> Required work: Exact copies of the lines below are the goal; any images in them are dropped.

> Data for analysis:
════════
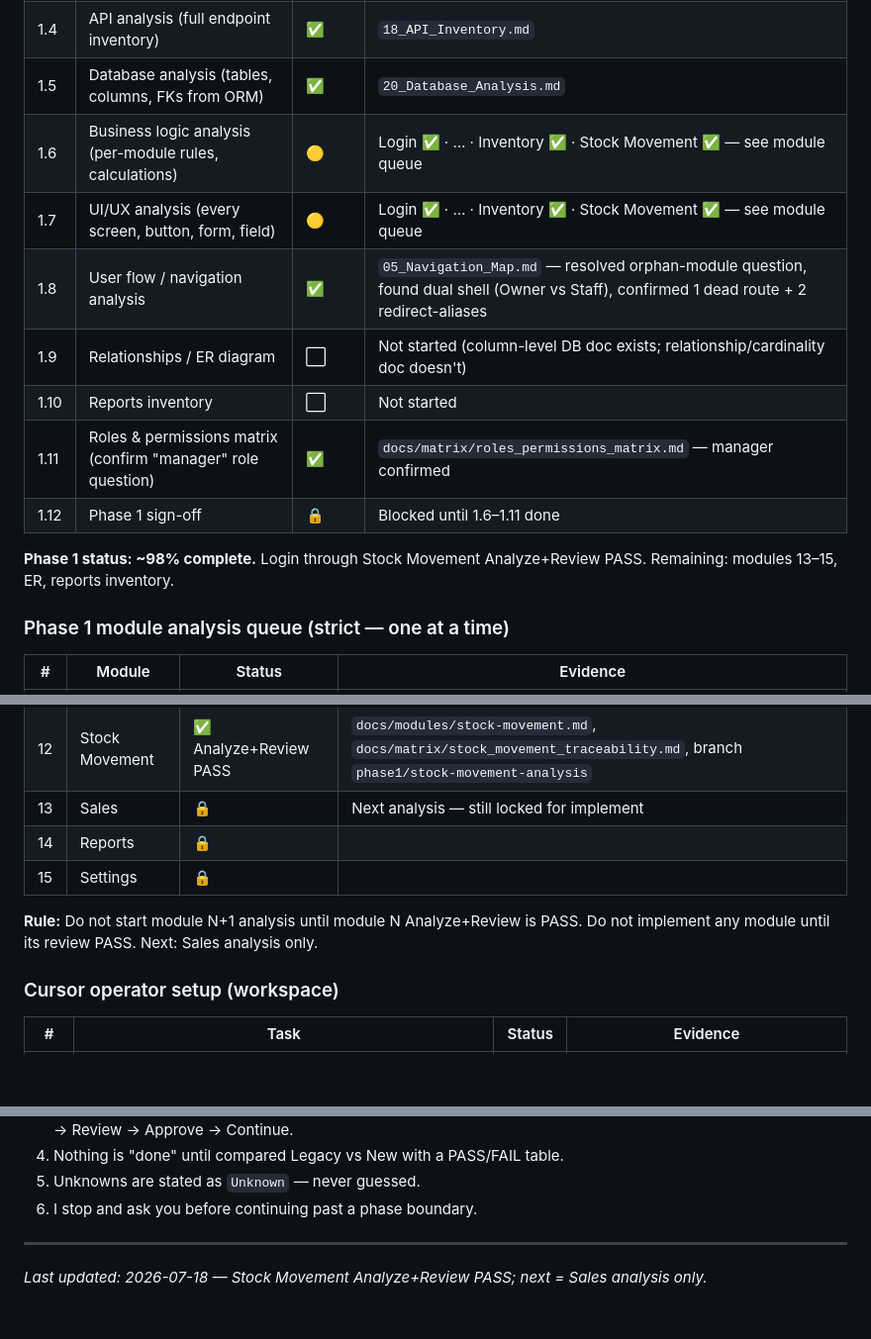
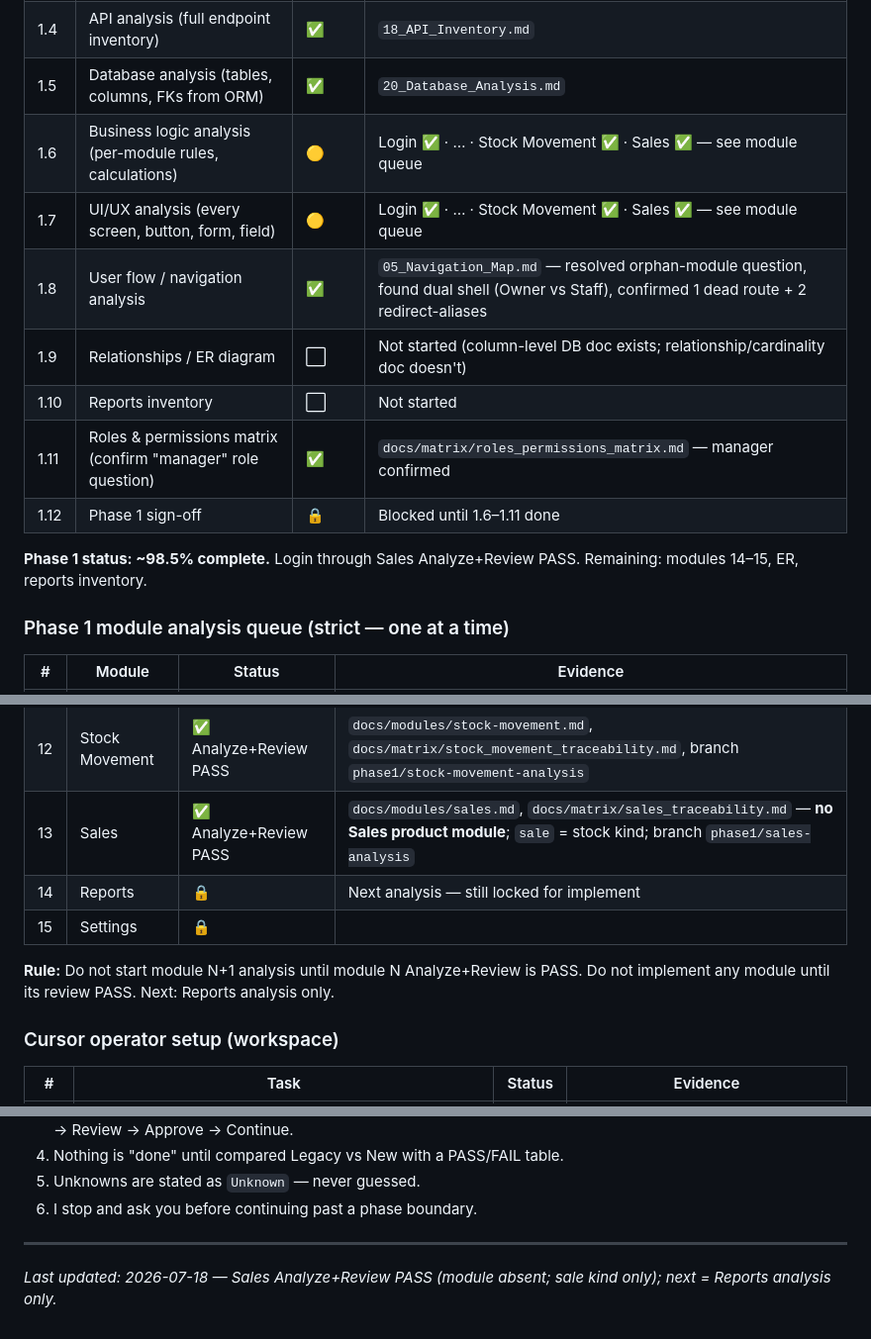
Before and after one commit to ANANDU-2000/warehouse_application_erp, a Markdown page: docs/00_MASTER_CHECKLIST.md, 3 parts joined by grey strips. Shown at 99% size. GitHub-like rendering; blank space fills up the shorter version.

Commit message:
Document Sales absence confirmation with review PASS.
Co-authored-by: Cursor <cursoragent@cursor.com>

```diff
--- a/docs/00_MASTER_CHECKLIST.md
+++ b/docs/00_MASTER_CHECKLIST.md
@@ -14,15 +14,15 @@
 | 1.3 | Module inventory (backend routers/services, frontend features) | ✅ | `03_Module_Inventory.md` |
 | 1.4 | API analysis (full endpoint inventory) | ✅ | `18_API_Inventory.md` |
 | 1.5 | Database analysis (tables, columns, FKs from ORM) | ✅ | `20_Database_Analysis.md` |
-| 1.6 | Business logic analysis (per-module rules, calculations) | 🟡 | Login ✅ · … · Inventory ✅ · Stock Movement ✅ — see module queue |
-| 1.7 | UI/UX analysis (every screen, button, form, field) | 🟡 | Login ✅ · … · Inventory ✅ · Stock Movement ✅ — see module queue |
+| 1.6 | Business logic analysis (per-module rules, calculations) | 🟡 | Login ✅ · … · Stock Movement ✅ · Sales ✅ — see module queue |
+| 1.7 | UI/UX analysis (every screen, button, form, field) | 🟡 | Login ✅ · … · Stock Movement ✅ · Sales ✅ — see module queue |
 | 1.8 | User flow / navigation analysis | ✅ | `05_Navigation_Map.md` — resolved orphan-module question, found dual shell (Owner vs Staff), confirmed 1 dead route + 2 redirect-aliases |
 | 1.9 | Relationships / ER diagram | ⬜ | Not started (column-level DB doc exists; relationship/cardinality doc doesn't) |
 | 1.10 | Reports inventory | ⬜ | Not started |
 | 1.11 | Roles & permissions matrix (confirm "manager" role question) | ✅ | `docs/matrix/roles_permissions_matrix.md` — manager confirmed |
 | 1.12 | Phase 1 sign-off | 🔒 | Blocked until 1.6–1.11 done |
 
-**Phase 1 status: ~98% complete.** Login through Stock Movement Analyze+Review PASS. Remaining: modules 13–15, ER, reports inventory.
+**Phase 1 status: ~98.5% complete.** Login through Sales Analyze+Review PASS. Remaining: modules 14–15, ER, reports inventory.
 
 ### Phase 1 module analysis queue (strict — one at a time)
 
@@ -40,11 +40,11 @@
 | 10 | Goods Receipt | ✅ Analyze+Review PASS | `docs/modules/goods-receipt.md`, `docs/matrix/goods_receipt_traceability.md`, branch `phase1/goods-receipt-analysis` |
 | 11 | Inventory | ✅ Analyze+Review PASS | `docs/modules/inventory.md`, `docs/matrix/inventory_traceability.md`, branch `phase1/inventory-analysis` |
 | 12 | Stock Movement | ✅ Analyze+Review PASS | `docs/modules/stock-movement.md`, `docs/matrix/stock_movement_traceability.md`, branch `phase1/stock-movement-analysis` |
-| 13 | Sales | 🔒 | Next analysis — still locked for implement |
-| 14 | Reports | 🔒 | |
+| 13 | Sales | ✅ Analyze+Review PASS | `docs/modules/sales.md`, `docs/matrix/sales_traceability.md` — **no Sales product module**; `sale` = stock kind; branch `phase1/sales-analysis` |
+| 14 | Reports | 🔒 | Next analysis — still locked for implement |
 | 15 | Settings | 🔒 | |
 
-**Rule:** Do not start module N+1 analysis until module N Analyze+Review is PASS. Do not implement any module until its review PASS. Next: Sales analysis only.
+**Rule:** Do not start module N+1 analysis until module N Analyze+Review is PASS. Do not implement any module until its review PASS. Next: Reports analysis only.
 
 ### Cursor operator setup (workspace)
 
@@ -183,4 +183,4 @@
 6. I stop and ask you before continuing past a phase boundary.
 
 ---
-*Last updated: 2026-07-18 — Stock Movement Analyze+Review PASS; next = Sales analysis only.*
+*Last updated: 2026-07-18 — Sales Analyze+Review PASS (module absent; sale kind only); next = Reports analysis only.*
```
Also changed, not shown: docs/matrix/sales_traceability.md (added, +29 -0 lines), docs/modules/sales.md (added, +133 -0 lines).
════════
> Task result:
Before and after one commit to ANANDU-2000/warehouse_application_erp, a Markdown page: docs/00_MASTER_CHECKLIST.md, 3 parts joined by grey strips. Shown at 99% size. GitHub-like rendering; blank space fills up the shorter version.

Commit message:
Document Sales absence confirmation with review PASS.
Co-authored-by: Cursor <cursoragent@cursor.com>

```diff
--- a/docs/00_MASTER_CHECKLIST.md
+++ b/docs/00_MASTER_CHECKLIST.md
@@ -14,15 +14,15 @@
 | 1.3 | Module inventory (backend routers/services, frontend features) | ✅ | `03_Module_Inventory.md` |
 | 1.4 | API analysis (full endpoint inventory) | ✅ | `18_API_Inventory.md` |
 | 1.5 | Database analysis (tables, columns, FKs from ORM) | ✅ | `20_Database_Analysis.md` |
-| 1.6 | Business logic analysis (per-module rules, calculations) | 🟡 | Login ✅ · … · Inventory ✅ · Stock Movement ✅ — see module queue |
-| 1.7 | UI/UX analysis (every screen, button, form, field) | 🟡 | Login ✅ · … · Inventory ✅ · Stock Movement ✅ — see module queue |
+| 1.6 | Business logic analysis (per-module rules, calculations) | 🟡 | Login ✅ · … · Stock Movement ✅ · Sales ✅ — see module queue |
+| 1.7 | UI/UX analysis (every screen, button, form, field) | 🟡 | Login ✅ · … · Stock Movement ✅ · Sales ✅ — see module queue |
 | 1.8 | User flow / navigation analysis | ✅ | `05_Navigation_Map.md` — resolved orphan-module question, found dual shell (Owner vs Staff), confirmed 1 dead route + 2 redirect-aliases |
 | 1.9 | Relationships / ER diagram | ⬜ | Not started (column-level DB doc exists; relationship/cardinality doc doesn't) |
 | 1.10 | Reports inventory | ⬜ | Not started |
 | 1.11 | Roles & permissions matrix (confirm "manager" role question) | ✅ | `docs/matrix/roles_permissions_matrix.md` — manager confirmed |
 | 1.12 | Phase 1 sign-off | 🔒 | Blocked until 1.6–1.11 done |
 
-**Phase 1 status: ~98% complete.** Login through Stock Movement Analyze+Review PASS. Remaining: modules 13–15, ER, reports inventory.
+**Phase 1 status: ~98.5% complete.** Login through Sales Analyze+Review PASS. Remaining: modules 14–15, ER, reports inventory.
 
 ### Phase 1 module analysis queue (strict — one at a time)
 
@@ -40,11 +40,11 @@
 | 10 | Goods Receipt | ✅ Analyze+Review PASS | `docs/modules/goods-receipt.md`, `docs/matrix/goods_receipt_traceability.md`, branch `phase1/goods-receipt-analysis` |
 | 11 | Inventory | ✅ Analyze+Review PASS | `docs/modules/inventory.md`, `docs/matrix/inventory_traceability.md`, branch `phase1/inventory-analysis` |
 | 12 | Stock Movement | ✅ Analyze+Review PASS | `docs/modules/stock-movement.md`, `docs/matrix/stock_movement_traceability.md`, branch `phase1/stock-movement-analysis` |
-| 13 | Sales | 🔒 | Next analysis — still locked for implement |
-| 14 | Reports | 🔒 | |
+| 13 | Sales | ✅ Analyze+Review PASS | `docs/modules/sales.md`, `docs/matrix/sales_traceability.md` — **no Sales product module**; `sale` = stock kind; branch `phase1/sales-analysis` |
+| 14 | Reports | 🔒 | Next analysis — still locked for implement |
 | 15 | Settings | 🔒 | |
 
-**Rule:** Do not start module N+1 analysis until module N Analyze+Review is PASS. Do not implement any module until its review PASS. Next: Sales analysis only.
+**Rule:** Do not start module N+1 analysis until module N Analyze+Review is PASS. Do not implement any module until its review PASS. Next: Reports analysis only.
 
 ### Cursor operator setup (workspace)
 
@@ -183,4 +183,4 @@
 6. I stop and ask you before continuing past a phase boundary.
 
 ---
-*Last updated: 2026-07-18 — Stock Movement Analyze+Review PASS; next = Sales analysis only.*
+*Last updated: 2026-07-18 — Sales Analyze+Review PASS (module absent; sale kind only); next = Reports analysis only.*
```
Also changed, not shown: docs/matrix/sales_traceability.md (added, +29 -0 lines), docs/modules/sales.md (added, +133 -0 lines).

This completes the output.